The federal government expects to soon announce how it will allocate the AU$600 million in funding it has put on the table for bush broadband infrastructure projects.
Various telcos such as Optus, Telstra, Austar, Soul and more have applied in consortiums for the Broadband Connect funding, which is part of the larger AU$1.1 billion Connect Australia package.
"Probity reasons prevent me from giving a comprehensive overview of applications and where we are at, but one thing I can say is that you can be confident that the assessment program is progressing well," Communications Minister Senator Helen Coonan told the annual conference of the Australian Telecommunications Users Group in Sydney this morning.
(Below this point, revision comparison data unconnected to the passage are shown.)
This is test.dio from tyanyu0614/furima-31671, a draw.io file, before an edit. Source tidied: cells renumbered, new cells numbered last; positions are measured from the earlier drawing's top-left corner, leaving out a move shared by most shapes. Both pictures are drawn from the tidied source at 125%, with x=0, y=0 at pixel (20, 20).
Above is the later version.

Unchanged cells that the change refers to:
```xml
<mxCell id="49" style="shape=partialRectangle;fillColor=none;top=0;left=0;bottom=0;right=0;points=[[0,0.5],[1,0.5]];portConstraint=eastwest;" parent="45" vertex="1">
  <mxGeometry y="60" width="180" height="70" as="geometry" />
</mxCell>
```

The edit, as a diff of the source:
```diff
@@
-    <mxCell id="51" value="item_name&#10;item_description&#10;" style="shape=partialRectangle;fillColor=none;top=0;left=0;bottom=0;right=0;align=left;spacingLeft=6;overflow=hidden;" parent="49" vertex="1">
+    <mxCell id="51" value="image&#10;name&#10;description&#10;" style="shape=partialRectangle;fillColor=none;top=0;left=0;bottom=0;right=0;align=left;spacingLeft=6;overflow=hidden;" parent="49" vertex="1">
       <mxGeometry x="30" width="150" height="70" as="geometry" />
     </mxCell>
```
"I'm looking forward to announcing the outcomes of this AU$600 million Broadband Connect infrastructure funding round over the coming weeks, which will significantly impact the quality and speed of broadband services in this country," the Minister added.
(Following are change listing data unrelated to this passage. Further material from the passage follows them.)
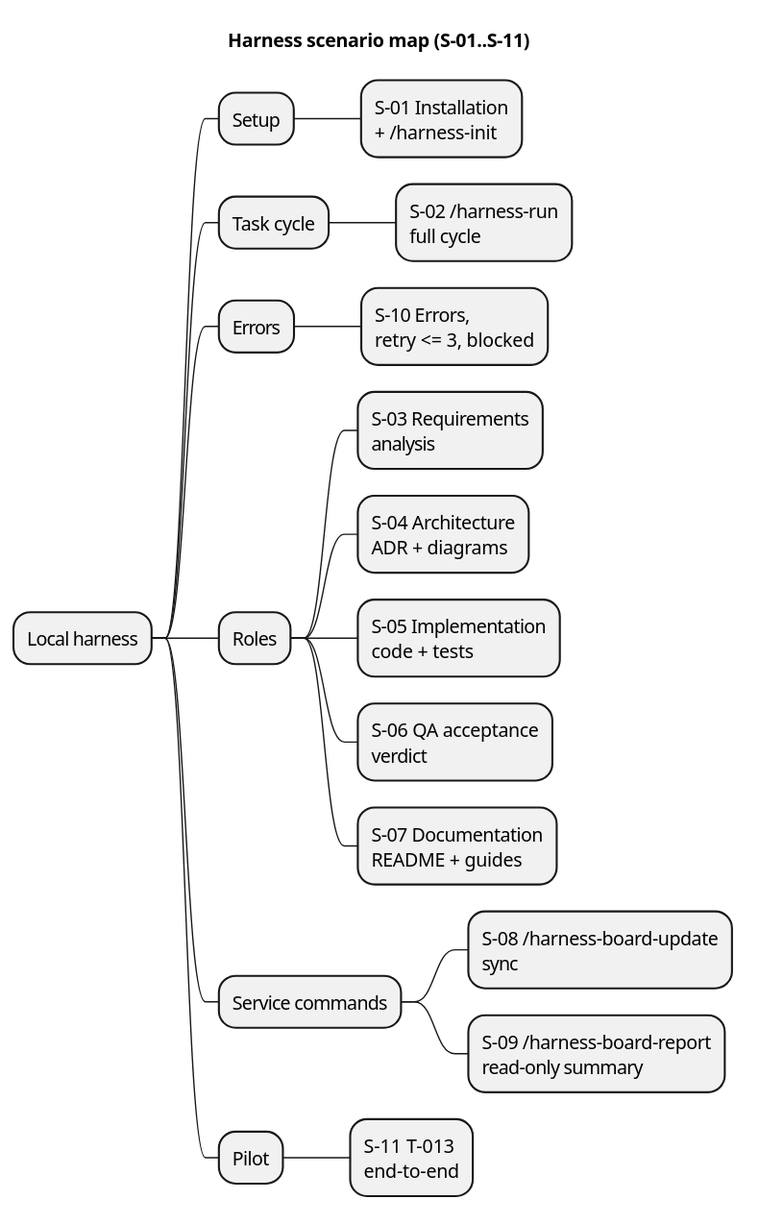
Earlier version of the PlantUML export docs/description/diagrams/scenario-map.svg (serge-sasov/harness).
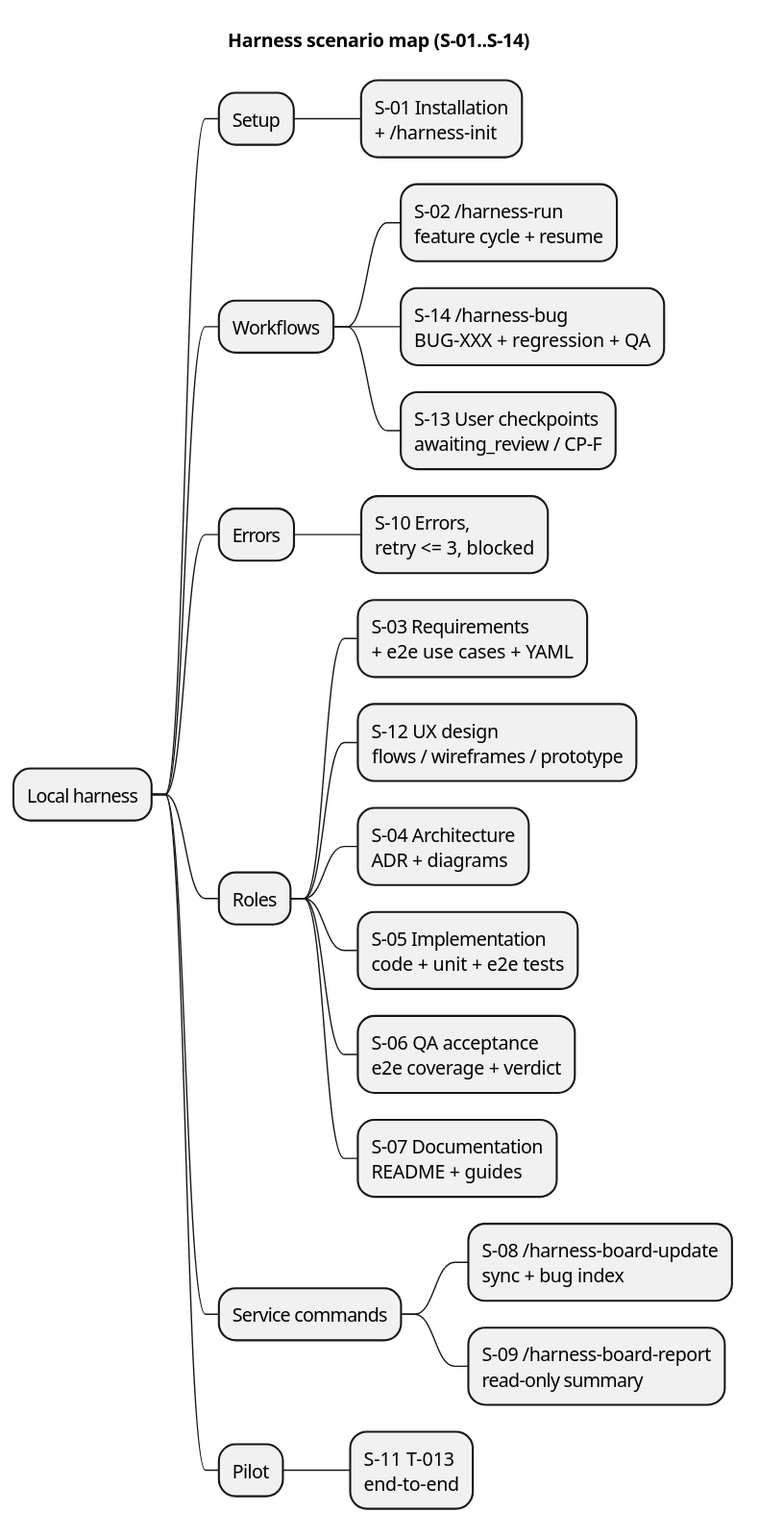
Later version of the same file.

Change to the diagram source:
```diff
@@ -1,22 +1,25 @@
 @startmindmap
 skinparam defaultFontName Segoe UI
-title Harness scenario map (S-01..S-11)
+title Harness scenario map (S-01..S-14)
 
 * Local harness
 ** Setup
 *** S-01 Installation\n+ /harness-init
-** Task cycle
-*** S-02 /harness-run\nfull cycle
+** Workflows
+*** S-02 /harness-run\nfeature cycle + resume
+*** S-14 /harness-bug\nBUG-XXX + regression + QA
+*** S-13 User checkpoints\nawaiting_review / CP-F
 ** Errors
 *** S-10 Errors,\nretry <= 3, blocked
 ** Roles
-*** S-03 Requirements\nanalysis
+*** S-03 Requirements\n+ e2e use cases + YAML
+*** S-12 UX design\nflows / wireframes / prototype
 *** S-04 Architecture\nADR + diagrams
-*** S-05 Implementation\ncode + tests
-*** S-06 QA acceptance\nverdict
+*** S-05 Implementation\ncode + unit + e2e tests
+*** S-06 QA acceptance\ne2e coverage + verdict
 *** S-07 Documentation\nREADME + guides
 ** Service commands
-*** S-08 /harness-board-update\nsync
+*** S-08 /harness-board-update\nsync + bug index
 *** S-09 /harness-board-report\nread-only summary
 ** Pilot
 *** S-11 T-013\nend-to-end
```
A transcript of Coonan's speech later amended the time frame to "months". The Minister's office was unable to clarify the announcement time frame by press time.
Coonan also stated the AU$162.5 million Broadband Guarantee program -- announced this week and aimed at filling any remaining broadband blackspots in metro or bush areas through individual subscriber subsidies -- would be up and running by April, with program guidelines for Internet service providers to be released at the end of March.
"There will a fast track registration process for registered Broadband Connect and Metro Broadband Connect providers," Coonan said.
Services for all
Coonan also addressed the ongoing debate about the need for a national fibre to the node broadband network. Telstra has put its plans for such a network on hold, while a group of the telco's rivals known as the G9 is still pushing forward with its own proposal.
"I am interested in continuing to talk to both the G9 and Telstra about their fibre to the node proposals," said Coonan. "Clearly we cannot countenance the same inefficiencies that accompanied the duplicated rollout of HFC cable in the 90's."
Coonan said any new network must provide open access to its infrastructure by rival telcos, and would-be providers must publicly name the price at which such access could take place.
"I know both parties have had or are having conversations with the Australian Competition and Consumer Commission about their proposals -- I welcome that very much and encourage all parties to continue to work towards a successful outcome," she said. "I will be following the discussions and developments of both proposals with great interest".
Coonan also discussed the contentious matter of the Universal Service Obligation -- a set of rules stipulating Telstra (and potentially, other providers) must provide basic telecommunications services to all Australians. Currently other carriers subsidise Telstra to carry out this duty.
The Minister said the basic structure of the USO was up for review.
"As part of a regular, three yearly review, the government will also need to look at the level of subsidies paid as part of the USO by next year, and it is likely that we will also consider the architecture to ensure that the USO is meeting its objectives in the most effective way," said Coonan, noting the review would not be winding back the rights of consumers in any way.
"I expect that review would commence later this year," she said.